This winter, Phillips will present an exhibition devoted to the esteemed photographer Laura Wilson and her experiences in the American West. That Day: Laura Wilson, Pictures in the American West is a travelling exhibition comprised of eighty-two photographs that will be on view in Phillips’ Park Avenue galleries from 3 January to 9 February. The works in the exhibition, which chronicle Wilson’s three-decades-long exploration of the United States, have been generously loaned by a devoted private collector for a tour across the country. As the photographs have rarely been exhibited, this provides viewers in the Northeast with a unique opportunity to see and appreciate Wilson’s masterful view of the Great Plains and Western landscape. The exhibition was previously on view at The Amon Carter Museum of American Art in Fort Worth, Texas, which also introduced the world to Richard Avedon’s In the American West, the project Wilson famously assisted with from 1979-1985. Following its tour to New York, That Day: Laura Wilson, Pictures in the American West will be exhibited at the Whitney Western Art Museum in Cody, Wyoming.
“I took these pictures in the West over the course of nearly thirty-five years,” said Laura Wilson. “Some were taken on assignment from magazines or newspapers; others were taken on my own. I photographed what interested me and I was drawn to people who live in an enclosed world – those people who live in isolated communities, whether by circumstance or accomplishment. I hope that those who are able to view the exhibition at Phillips share my interest in the people and places that compose this incredible region.”

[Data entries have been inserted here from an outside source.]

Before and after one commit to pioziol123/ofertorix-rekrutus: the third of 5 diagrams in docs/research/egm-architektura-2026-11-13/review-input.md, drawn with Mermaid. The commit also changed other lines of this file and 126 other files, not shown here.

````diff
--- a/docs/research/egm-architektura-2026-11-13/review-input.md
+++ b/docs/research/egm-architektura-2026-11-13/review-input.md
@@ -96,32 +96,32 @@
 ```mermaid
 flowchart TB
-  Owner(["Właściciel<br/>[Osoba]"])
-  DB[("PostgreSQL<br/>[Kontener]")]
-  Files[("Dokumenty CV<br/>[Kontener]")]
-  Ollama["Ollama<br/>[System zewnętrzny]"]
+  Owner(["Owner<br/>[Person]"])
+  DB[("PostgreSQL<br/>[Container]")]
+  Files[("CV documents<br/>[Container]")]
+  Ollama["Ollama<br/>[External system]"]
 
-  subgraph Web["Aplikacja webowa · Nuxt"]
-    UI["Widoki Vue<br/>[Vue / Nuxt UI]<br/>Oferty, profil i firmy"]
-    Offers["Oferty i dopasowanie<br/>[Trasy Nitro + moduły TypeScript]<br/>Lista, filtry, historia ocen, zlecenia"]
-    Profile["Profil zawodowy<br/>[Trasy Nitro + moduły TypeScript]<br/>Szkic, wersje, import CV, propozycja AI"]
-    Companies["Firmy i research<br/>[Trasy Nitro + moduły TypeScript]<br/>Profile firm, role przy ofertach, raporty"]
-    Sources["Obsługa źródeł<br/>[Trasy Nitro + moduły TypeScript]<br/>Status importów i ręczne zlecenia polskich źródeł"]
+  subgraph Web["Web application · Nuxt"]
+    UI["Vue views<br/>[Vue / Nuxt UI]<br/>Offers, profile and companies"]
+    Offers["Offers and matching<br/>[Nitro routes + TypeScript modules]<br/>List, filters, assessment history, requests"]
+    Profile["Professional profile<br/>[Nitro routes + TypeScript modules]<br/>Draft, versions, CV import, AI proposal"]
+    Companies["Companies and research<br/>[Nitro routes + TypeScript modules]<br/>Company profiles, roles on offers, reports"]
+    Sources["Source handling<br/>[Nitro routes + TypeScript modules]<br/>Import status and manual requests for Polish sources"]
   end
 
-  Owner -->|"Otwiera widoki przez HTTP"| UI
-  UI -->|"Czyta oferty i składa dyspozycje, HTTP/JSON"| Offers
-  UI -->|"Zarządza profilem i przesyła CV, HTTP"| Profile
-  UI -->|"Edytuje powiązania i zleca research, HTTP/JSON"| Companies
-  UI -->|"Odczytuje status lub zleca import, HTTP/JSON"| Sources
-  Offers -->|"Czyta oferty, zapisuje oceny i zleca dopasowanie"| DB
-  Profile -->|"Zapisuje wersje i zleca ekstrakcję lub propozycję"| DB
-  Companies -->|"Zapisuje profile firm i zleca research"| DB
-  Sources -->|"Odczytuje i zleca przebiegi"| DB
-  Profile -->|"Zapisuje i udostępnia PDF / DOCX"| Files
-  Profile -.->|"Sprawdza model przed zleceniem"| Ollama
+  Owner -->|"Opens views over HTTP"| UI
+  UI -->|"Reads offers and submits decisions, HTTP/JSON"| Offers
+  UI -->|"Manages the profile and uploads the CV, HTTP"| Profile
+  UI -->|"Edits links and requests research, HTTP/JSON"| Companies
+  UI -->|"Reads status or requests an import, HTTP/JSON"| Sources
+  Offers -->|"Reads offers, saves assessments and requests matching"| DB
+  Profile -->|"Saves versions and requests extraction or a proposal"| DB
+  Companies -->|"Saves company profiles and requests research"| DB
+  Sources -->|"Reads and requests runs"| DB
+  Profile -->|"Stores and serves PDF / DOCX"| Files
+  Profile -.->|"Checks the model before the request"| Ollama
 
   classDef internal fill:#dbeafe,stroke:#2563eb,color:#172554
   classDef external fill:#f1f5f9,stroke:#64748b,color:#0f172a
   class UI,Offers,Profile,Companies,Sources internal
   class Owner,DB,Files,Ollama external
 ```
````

Rachel Peart, Phillips’ Photographs Specialist, said, “Laura Wilson has established herself as one of the most significant contemporary photographers of the great American West. The works in this exhibition explore the diverse characteristics that compose the region’s rich identity, from cattle ranches and vast landscapes, to local debutantes and world-famous artists. We are delighted to work with both Mrs. Wilson, and the devoted collector who has acquired these stunning works, in bringing them to the public in New York for the first time.”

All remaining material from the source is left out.